MONDAY - First decent drive in our Jaguar XE diesel long-termer, a round trip of 150 miles: London, Midlands, Gloucestershire.
This is the 178bhp diesel with eight-speed auto, which strikes me as top value, given that it starts around £32,000. It goes, too. I was surprised to discover its 0-60mph time was only 7.4sec, because the powertrain – comprising a 2.0-litre diesel with 317lb ft plus eight easy-shifting ratios – gives a strong response at any speed.
One criticism: having driven quite a few electric cars lately, I’d like the XE’s response to be more linear, especially from rest. Like many, the Jag gives you a pause followed by a surge.
The best thing for me is the superb driving position. Knowing how many packaging hurdles designers have to negotiate, I can hardly believe how tailored it is: perfect seat shape and position, ideal control layout and instrument view, great sight lines. It will be a wrench to give this car back.
TUESDAY - Latest dopey idea: buy an ex-Army Jeep. Actually, the idea’s not so new. I’ve had it since I was a kid, when some of my father’s friends in outback Australia drove about in vehicles they’d bought straight from the forces for £100. We laughed at their crudity back then.

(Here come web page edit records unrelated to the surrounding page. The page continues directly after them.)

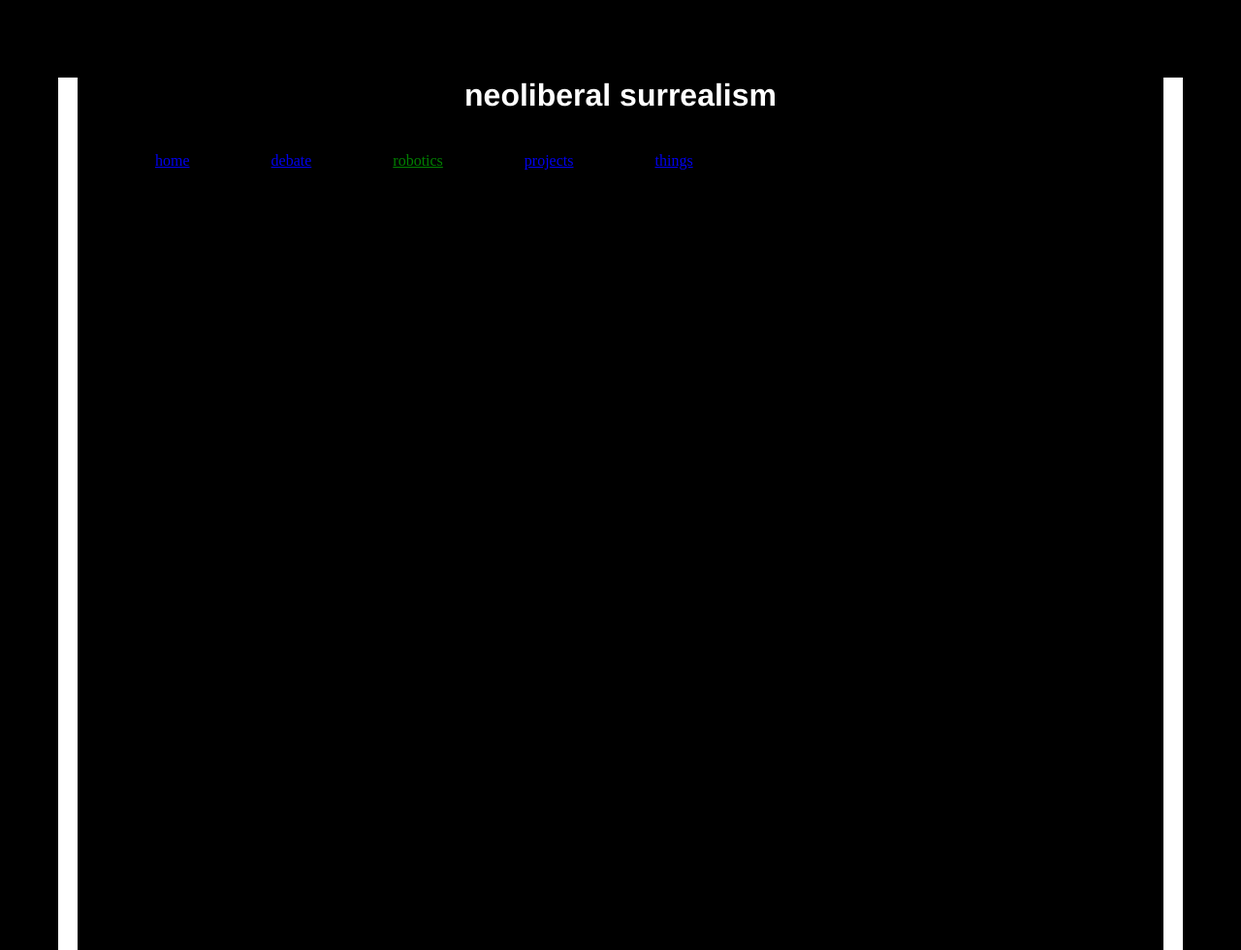
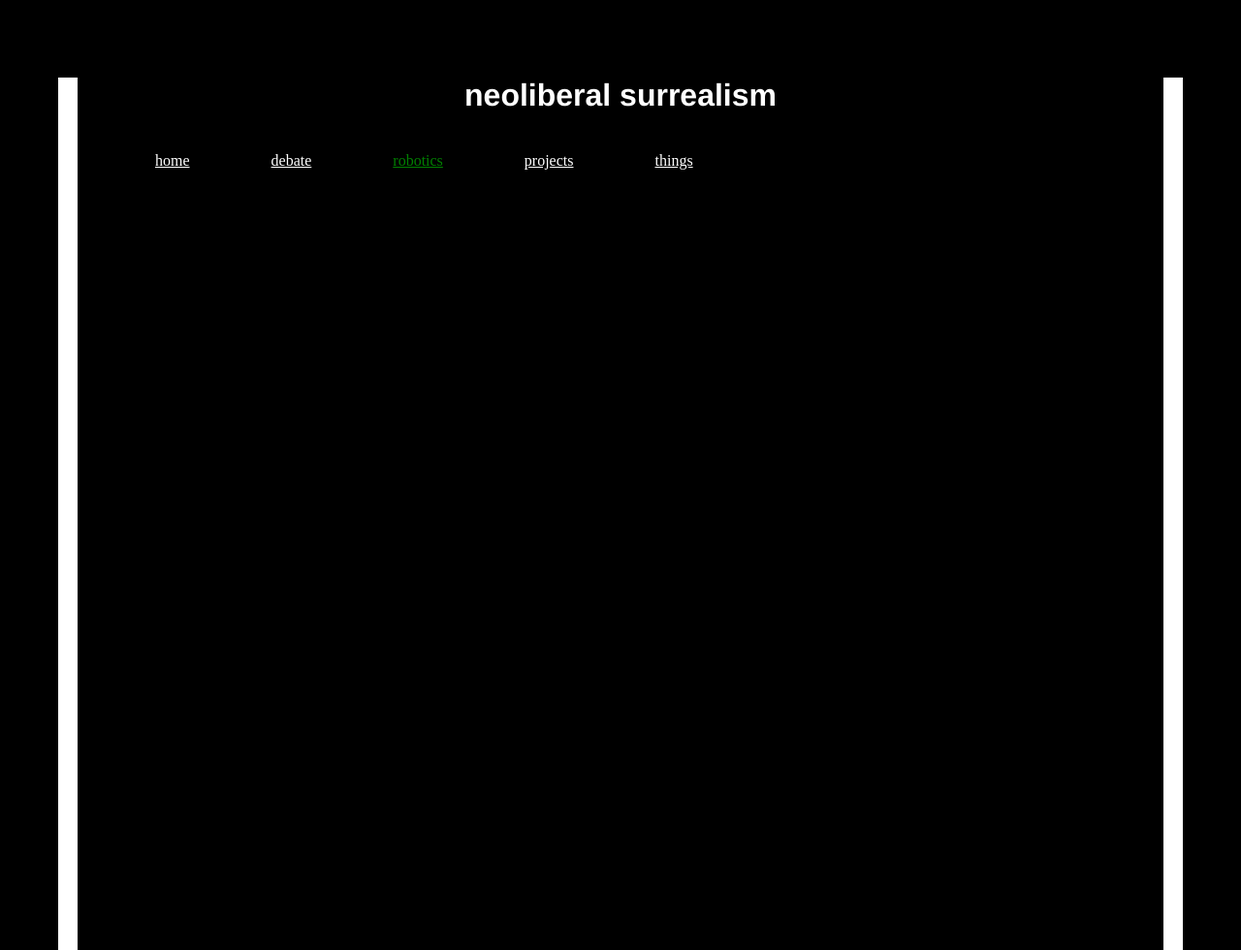
Before and after one commit to pbkx/pbkx.github.io, a Jekyll site: the page built from robotics.md, in a window 1280 px wide. Shown: the whole page at 97% size. Built offline with Jekyll 4.4.1, drawn with Linux system fonts in a browser that asks for light colours.

Commit message:
Update styles.scss

```diff
--- a/assets/css/styles.scss
+++ b/assets/css/styles.scss
@@ -10,7 +10,7 @@ h1 {
   color: white;
 }
 
-.white {
+a {
   color: white;
 }
 
```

Now, I see a wartime original as the perfect garage companion for a Lotus Seven or Citroën 2CV: huge capability combined with supreme simplicity.
Take a look at the Milweb site, said a helpful friend, you’ll find dozens. I did and he was right, but as a result the idea died. Ten grand gets you a basket case, the number of varieties is intimidating, false provenance seems an issue and, like many simple, high-value vehicles, Jeeps attract bodgers. Think I’ll just keep enjoying other people’s as they drive by…
WEDNESDAY - Interesting to see how some quarters of the wider media have taken the VW furore as an excuse to lambast the specialist motoring websites for an imagined dereliction of duty. Autocar has largely escaped, not least through the efforts of Mr Holder, whose appearances as a radio and television pundit have increased as he has become known as an island of common sense in a sea of misinformation.
Still, motoring hacks are being criticised for parroting highly optimistic ‘government’ fuel consumption figures (nonsense: here, we’ve been running our own since 1927), for being motivated by a love of car launch ‘jollies’ (nonsense: after a while, the luxury is staying at home) and for being too close to the industry (arguable: but that’s how you discover what’s new and what’s true). It’s all a reminder of something critics should always remember: it’s easier to criticise than praise.